* Source information *
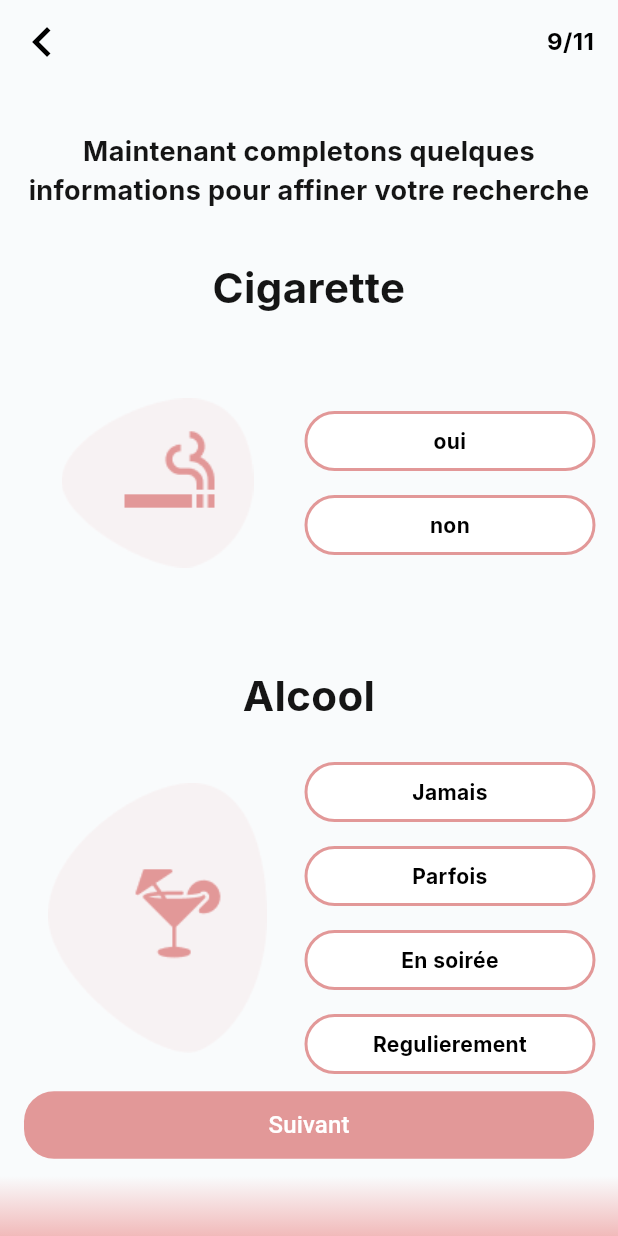
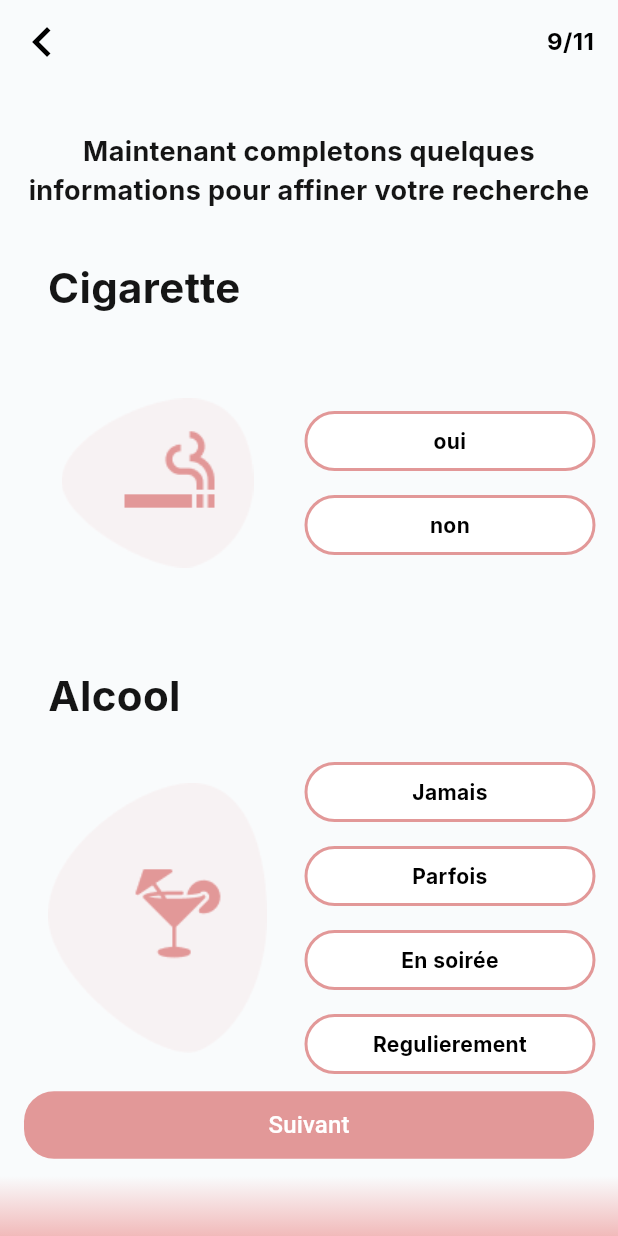
Before and after one commit to bantubeat/featlink_app_ui, a Flutter app: the CreateProfileStep1o8Screen screen opened directly, on a phone screen of 412 x 824 dp. Run offline on Flutter 3.47's test engine with Material 3 defaults, Android fonts, the phone set to English and light mode, and no system bars; our stand-ins replace country_picker, dotted_border, easy_localization, flutter_vector_icons, google_fonts, image_picker and 1 more.

Commit message:
Fix some design errors

```diff
--- a/assets/i18n/fr.json
+++ b/assets/i18n/fr.json
@@ -95,4 +95,5 @@
         "alcool_party": "En soirée",
         "alcool_regulary": "Regulierement"
     }
+
 }
--- a/lib/src/screens/_create_profile/create_profile_step_1o8_screen.dart
+++ b/lib/src/screens/_create_profile/create_profile_step_1o8_screen.dart
@@ -59,6 +59,7 @@ class _CreateProfileStep1o8ScreenState
           Expanded(
             child: SingleChildScrollView(
               child: Column(
+                crossAxisAlignment: CrossAxisAlignment.start,
                 children: [
                   const SizedBox(
                     height: 32,
@@ -77,13 +78,16 @@ class _CreateProfileStep1o8ScreenState
                   const SizedBox(
                     height: 32,
                   ),
-                  Text(
+                  Padding(
+                    padding: const EdgeInsets.symmetric(horizontal: 32),
+                    child: Text(
                       LocaleKeys.create_profile_step_1o8_screen_smoke.tr(),
                       style: const TextStyle(
                         fontSize: 28,
                         fontWeight: FontWeight.bold,
                       ),
                       textAlign: TextAlign.center,
+                    ),
                   ),
                   const SizedBox(
                     height: 20,
@@ -156,13 +160,16 @@ class _CreateProfileStep1o8ScreenState
                   const SizedBox(
                     height: 32,
                   ),
-                  Text(
+                  Padding(
+                    padding: const EdgeInsets.symmetric(horizontal: 32),
+                    child: Text(
                       LocaleKeys.create_profile_step_1o8_screen_alcool.tr(),
                       style: const TextStyle(
                         fontSize: 28,
                         fontWeight: FontWeight.bold,
                       ),
-                    textAlign: TextAlign.center,
+                      textAlign: TextAlign.left,
+                    ),
                   ),
                   const SizedBox(
                     height: 16,
@@ -228,11 +235,11 @@ class _CreateProfileStep1o8ScreenState
                             }),
                           ),
                         ),
-                        const SizedBox(
-                          height: 32,
-                        ),
                       ],
                     ),
+                  ),
+                  const SizedBox(
+                    height: 48,
                   ),
                 ],
               ),
```
Also changed, not shown: lib/src/screens/_create_profile/create_profile_step_1o6_screen.dart (+9 -2 lines), lib/src/screens/_create_profile/create_profile_step_1o7_screen.dart (+10 -2 lines). Lines whose indentation alone changed are shown as unchanged.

* Work required *
Write out the data in full and exactly as given, though without the images.

* Answer to the problem *
Before and after one commit to bantubeat/featlink_app_ui, a Flutter app: the CreateProfileStep1o8Screen screen opened directly, on a phone screen of 412 x 824 dp. Run offline on Flutter 3.47's test engine with Material 3 defaults, Android fonts, the phone set to English and light mode, and no system bars; our stand-ins replace country_picker, dotted_border, easy_localization, flutter_vector_icons, google_fonts, image_picker and 1 more.

Commit message:
Fix some design errors

```diff
--- a/assets/i18n/fr.json
+++ b/assets/i18n/fr.json
@@ -95,4 +95,5 @@
         "alcool_party": "En soirée",
         "alcool_regulary": "Regulierement"
     }
+
 }
--- a/lib/src/screens/_create_profile/create_profile_step_1o8_screen.dart
+++ b/lib/src/screens/_create_profile/create_profile_step_1o8_screen.dart
@@ -59,6 +59,7 @@ class _CreateProfileStep1o8ScreenState
           Expanded(
             child: SingleChildScrollView(
               child: Column(
+                crossAxisAlignment: CrossAxisAlignment.start,
                 children: [
                   const SizedBox(
                     height: 32,
@@ -77,13 +78,16 @@ class _CreateProfileStep1o8ScreenState
                   const SizedBox(
                     height: 32,
                   ),
-                  Text(
+                  Padding(
+                    padding: const EdgeInsets.symmetric(horizontal: 32),
+                    child: Text(
                       LocaleKeys.create_profile_step_1o8_screen_smoke.tr(),
                       style: const TextStyle(
                         fontSize: 28,
                         fontWeight: FontWeight.bold,
                       ),
                       textAlign: TextAlign.center,
+                    ),
                   ),
                   const SizedBox(
                     height: 20,
@@ -156,13 +160,16 @@ class _CreateProfileStep1o8ScreenState
                   const SizedBox(
                     height: 32,
                   ),
-                  Text(
+                  Padding(
+                    padding: const EdgeInsets.symmetric(horizontal: 32),
+                    child: Text(
                       LocaleKeys.create_profile_step_1o8_screen_alcool.tr(),
                       style: const TextStyle(
                         fontSize: 28,
                         fontWeight: FontWeight.bold,
                       ),
-                    textAlign: TextAlign.center,
+                      textAlign: TextAlign.left,
+                    ),
                   ),
                   const SizedBox(
                     height: 16,
@@ -228,11 +235,11 @@ class _CreateProfileStep1o8ScreenState
                             }),
                           ),
                         ),
-                        const SizedBox(
-                          height: 32,
-                        ),
                       ],
                     ),
+                  ),
+                  const SizedBox(
+                    height: 48,
                   ),
                 ],
               ),
```
Also changed, not shown: lib/src/screens/_create_profile/create_profile_step_1o6_screen.dart (+9 -2 lines), lib/src/screens/_create_profile/create_profile_step_1o7_screen.dart (+10 -2 lines). Lines whose indentation alone changed are shown as unchanged.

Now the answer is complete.